Wherever the string "subgraph" appears in the listing, copy that line.

* DATA FOR THIS TASK

----------------------------------------

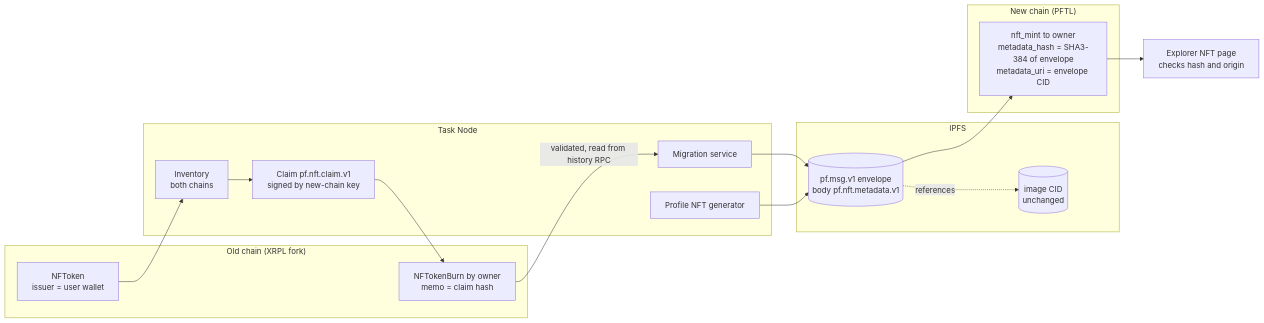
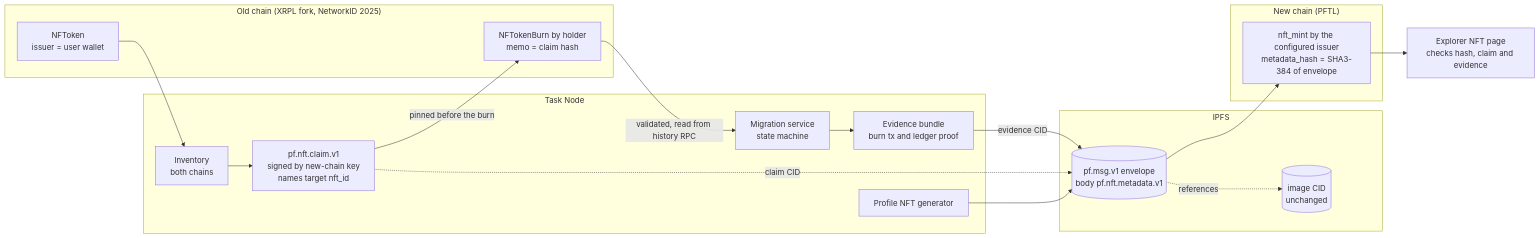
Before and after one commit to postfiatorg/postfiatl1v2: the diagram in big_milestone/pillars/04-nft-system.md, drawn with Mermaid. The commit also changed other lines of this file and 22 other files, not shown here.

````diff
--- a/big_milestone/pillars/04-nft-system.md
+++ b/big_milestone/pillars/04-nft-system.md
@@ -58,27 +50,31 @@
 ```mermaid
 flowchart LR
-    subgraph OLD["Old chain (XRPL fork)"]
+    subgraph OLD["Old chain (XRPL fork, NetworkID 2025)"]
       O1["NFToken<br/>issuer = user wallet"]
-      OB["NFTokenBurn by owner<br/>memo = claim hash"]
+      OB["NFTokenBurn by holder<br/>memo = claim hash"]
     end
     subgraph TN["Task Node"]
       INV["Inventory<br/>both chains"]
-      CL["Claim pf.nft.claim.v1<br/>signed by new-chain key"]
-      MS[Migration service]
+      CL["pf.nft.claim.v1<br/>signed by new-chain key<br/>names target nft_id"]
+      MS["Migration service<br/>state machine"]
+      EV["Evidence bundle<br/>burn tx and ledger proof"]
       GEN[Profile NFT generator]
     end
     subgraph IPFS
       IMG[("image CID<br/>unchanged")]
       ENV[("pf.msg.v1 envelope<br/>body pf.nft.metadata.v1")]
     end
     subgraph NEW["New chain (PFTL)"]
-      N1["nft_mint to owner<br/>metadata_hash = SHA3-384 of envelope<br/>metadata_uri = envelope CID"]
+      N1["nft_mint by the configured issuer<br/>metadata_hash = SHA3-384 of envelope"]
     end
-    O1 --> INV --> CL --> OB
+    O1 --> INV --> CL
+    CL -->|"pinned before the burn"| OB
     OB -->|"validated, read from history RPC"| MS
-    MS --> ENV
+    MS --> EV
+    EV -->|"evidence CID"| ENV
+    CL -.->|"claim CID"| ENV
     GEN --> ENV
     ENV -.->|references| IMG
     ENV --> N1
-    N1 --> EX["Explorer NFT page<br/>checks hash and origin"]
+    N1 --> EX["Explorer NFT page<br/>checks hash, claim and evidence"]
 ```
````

----------------------------------------

* WRITTEN SOLUTION
-    subgraph OLD["Old chain (XRPL fork)"]
+    subgraph OLD["Old chain (XRPL fork, NetworkID 2025)"]
     subgraph TN["Task Node"]
     subgraph IPFS
     subgraph NEW["New chain (PFTL)"]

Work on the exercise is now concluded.